The pharmaceutical company said on Friday the shake-up of the leadership team had also restored its trusted reputation in SA.
A new management was installed by Bidvest in 2014 after the group acquired a majority interest in the firm.
Bidvest’s share is about 37.5%, followed by the Public Investment Corporation with 22% and empowerment partner Ad-Izinyosi with 14.7%.
“It was only three years ago that a newly constituted leadership team at Adcock Ingram was grappling with crucial legacy matters,” said CEO Andrew Hall.
“Adcock’s business has been competently re-engineered, not only in its progressing profitability, but again, the group enjoys the respect of its national customer base.”
Adcock Ingram grew overall revenue 7% to R5.96bn and aftertax profit was up 213%, at R561m in the year to end-June.

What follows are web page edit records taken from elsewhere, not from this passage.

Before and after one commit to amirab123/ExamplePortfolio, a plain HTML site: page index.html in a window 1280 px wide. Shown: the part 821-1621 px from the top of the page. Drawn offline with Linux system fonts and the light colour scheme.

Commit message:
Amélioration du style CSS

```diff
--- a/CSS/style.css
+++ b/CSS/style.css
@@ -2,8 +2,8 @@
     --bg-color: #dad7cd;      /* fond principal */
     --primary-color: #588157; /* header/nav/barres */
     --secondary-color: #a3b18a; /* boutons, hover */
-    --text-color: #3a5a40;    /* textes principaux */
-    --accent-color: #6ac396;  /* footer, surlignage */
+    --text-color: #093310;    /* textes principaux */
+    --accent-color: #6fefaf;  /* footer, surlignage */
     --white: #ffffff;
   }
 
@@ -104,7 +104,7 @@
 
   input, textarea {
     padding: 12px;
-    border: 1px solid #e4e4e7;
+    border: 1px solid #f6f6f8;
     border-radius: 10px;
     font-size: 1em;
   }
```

Kagiso Asset Management associate portfolio manager Aslam Dalvi said Adcock’s management had executed well across several areas and had delivered a good result in a very challenging environment.
“Overall profit growth in this period was supported by very strong cost control, good pricing and the benefit of a stronger currency in the second half of the year which supported gross margin expansion,” said Dalvi.

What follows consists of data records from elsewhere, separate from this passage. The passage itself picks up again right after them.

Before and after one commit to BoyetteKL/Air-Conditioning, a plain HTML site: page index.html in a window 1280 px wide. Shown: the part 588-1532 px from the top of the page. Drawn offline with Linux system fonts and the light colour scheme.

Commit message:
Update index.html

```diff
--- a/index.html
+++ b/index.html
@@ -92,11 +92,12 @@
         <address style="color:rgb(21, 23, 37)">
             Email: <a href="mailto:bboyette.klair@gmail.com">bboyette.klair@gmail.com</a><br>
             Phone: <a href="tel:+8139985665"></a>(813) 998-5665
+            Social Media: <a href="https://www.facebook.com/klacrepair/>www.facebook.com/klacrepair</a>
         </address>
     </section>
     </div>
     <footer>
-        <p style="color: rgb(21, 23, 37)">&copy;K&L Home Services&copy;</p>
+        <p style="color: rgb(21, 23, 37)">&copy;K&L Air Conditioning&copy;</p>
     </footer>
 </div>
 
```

“While we expect the operating environment to remain challenging, the increased focus on product innovation, higher investment in sales and a disciplined focus on costs should all support medium-term earnings growth,” he said.
Over-the-counter (OTC) medicines are Adcock Ingram’s second-biggest contributor to revenue, but the biggest contributor to profit.
Its OTC division grew revenue 11%, to R1.8bn, contributing 31% of group revenue, while trading profit grew 10%, to R342m, contributing 47% of the group’s total.
The group’s operations in Zimbabwe and Kenya swung to a profit in the period under review. Adcock said this was partly due to the OTC division’s takeover of management responsibility in Kenya “to exercise better control over operations in that region”.
The two operations collectively reported a trading profit of R2.7m from a trading loss of R3.5m for the corresponding period a year earlier.
Adock said its new financial year would be fraught with challenges such as low economic growth, currency volatility, global instability and political uncertainty. However, it said its strategy would remain the same. “The strategy of the group remains the pursuit of additional sector opportunities, by acquisition or partnership ... preferably without the immediate need for material capital expenditure and infrastructure,” Adcock said.
The group declared a final dividend of 76c, taking its total for the year to R1.39, a 34% increase on the prior year’s R1.04. In the year to date, the share price is up 34.8%.